> _Work to be completed_
In the data below, how many lines contain the word "assets"? Answer with the number alone.

════

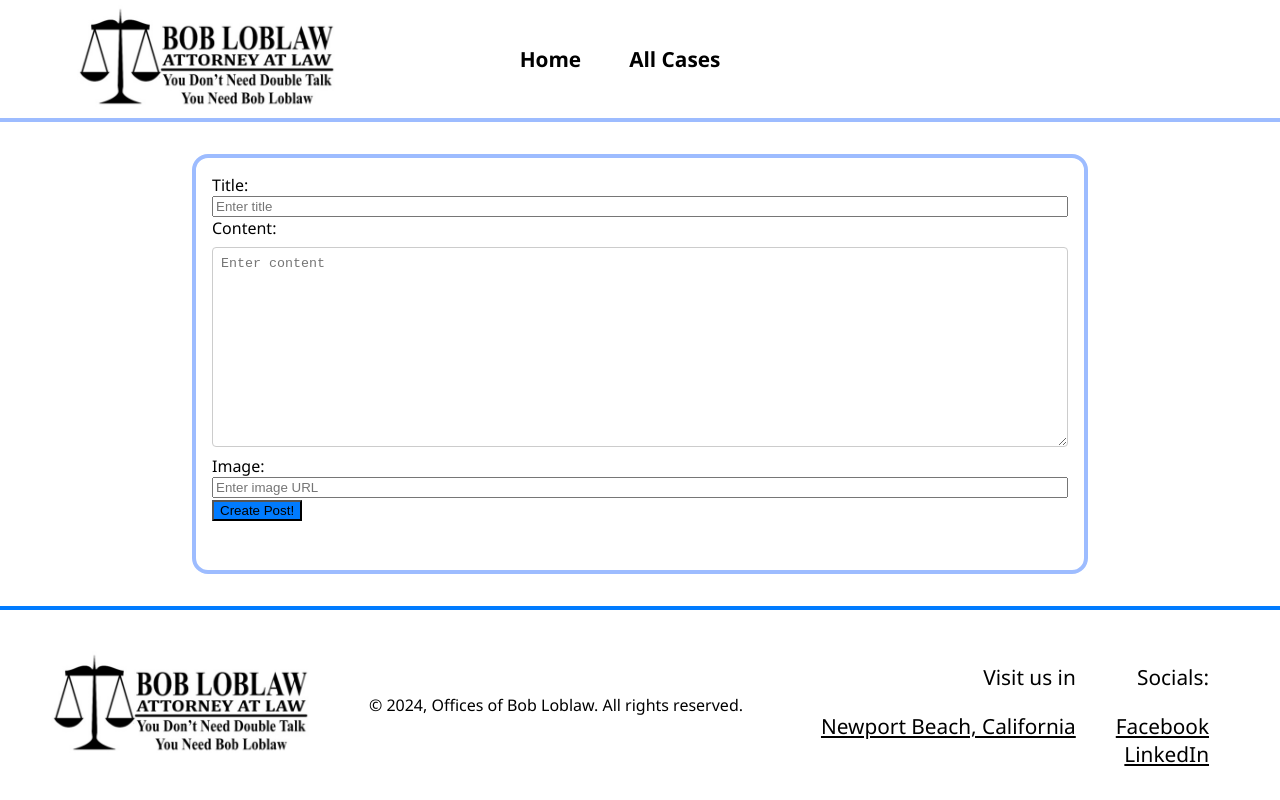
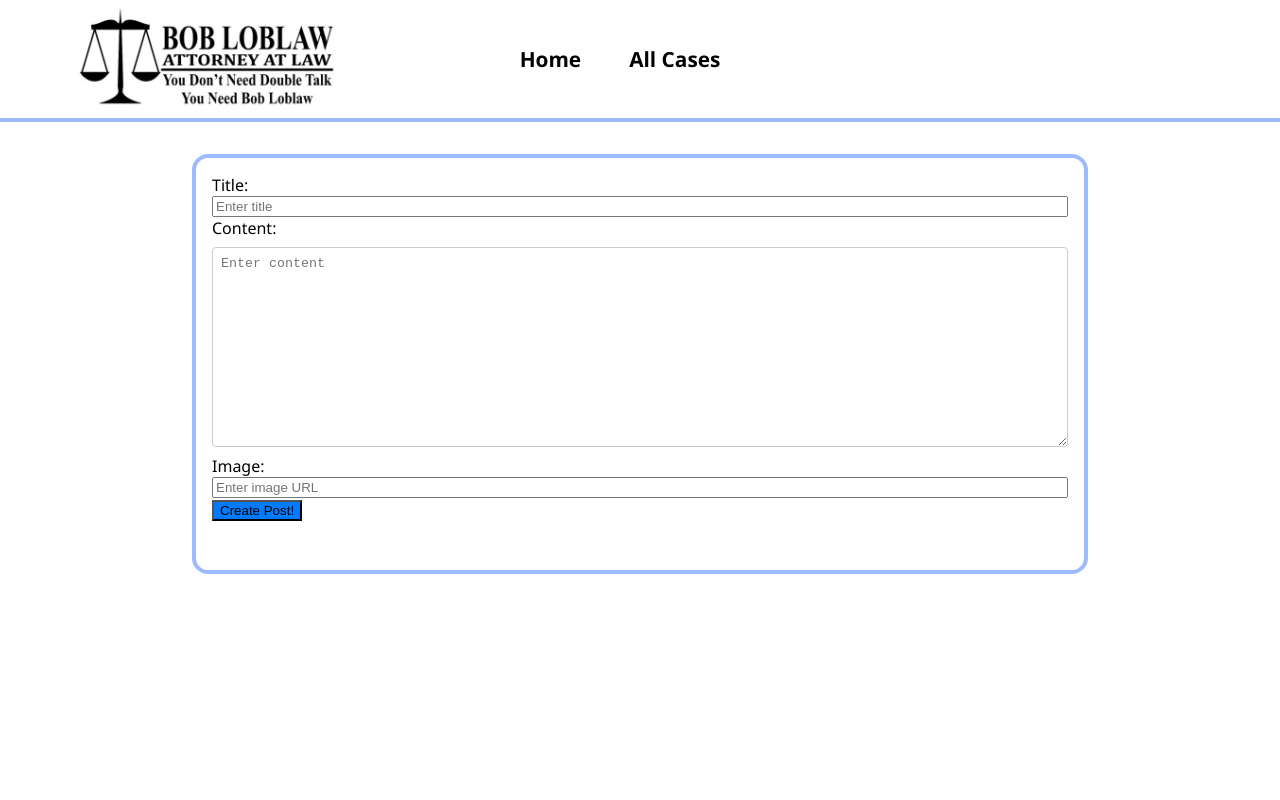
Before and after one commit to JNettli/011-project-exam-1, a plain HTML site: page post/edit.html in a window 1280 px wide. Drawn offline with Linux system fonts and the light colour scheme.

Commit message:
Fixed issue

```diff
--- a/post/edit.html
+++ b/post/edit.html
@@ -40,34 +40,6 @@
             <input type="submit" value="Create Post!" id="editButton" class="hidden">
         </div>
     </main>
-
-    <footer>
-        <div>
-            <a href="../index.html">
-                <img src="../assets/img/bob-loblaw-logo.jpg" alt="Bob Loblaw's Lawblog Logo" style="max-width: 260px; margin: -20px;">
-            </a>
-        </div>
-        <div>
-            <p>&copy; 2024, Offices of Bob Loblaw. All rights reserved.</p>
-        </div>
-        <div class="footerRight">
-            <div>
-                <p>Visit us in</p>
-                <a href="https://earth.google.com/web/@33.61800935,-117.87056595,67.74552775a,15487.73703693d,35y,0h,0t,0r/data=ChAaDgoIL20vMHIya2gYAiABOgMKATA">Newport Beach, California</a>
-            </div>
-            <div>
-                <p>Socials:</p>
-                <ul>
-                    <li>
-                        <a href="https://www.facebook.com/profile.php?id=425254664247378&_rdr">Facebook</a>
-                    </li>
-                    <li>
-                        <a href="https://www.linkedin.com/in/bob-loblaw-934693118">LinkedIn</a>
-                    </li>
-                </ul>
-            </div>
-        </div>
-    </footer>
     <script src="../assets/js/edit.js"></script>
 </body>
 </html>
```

════

> _Finished exercise_
2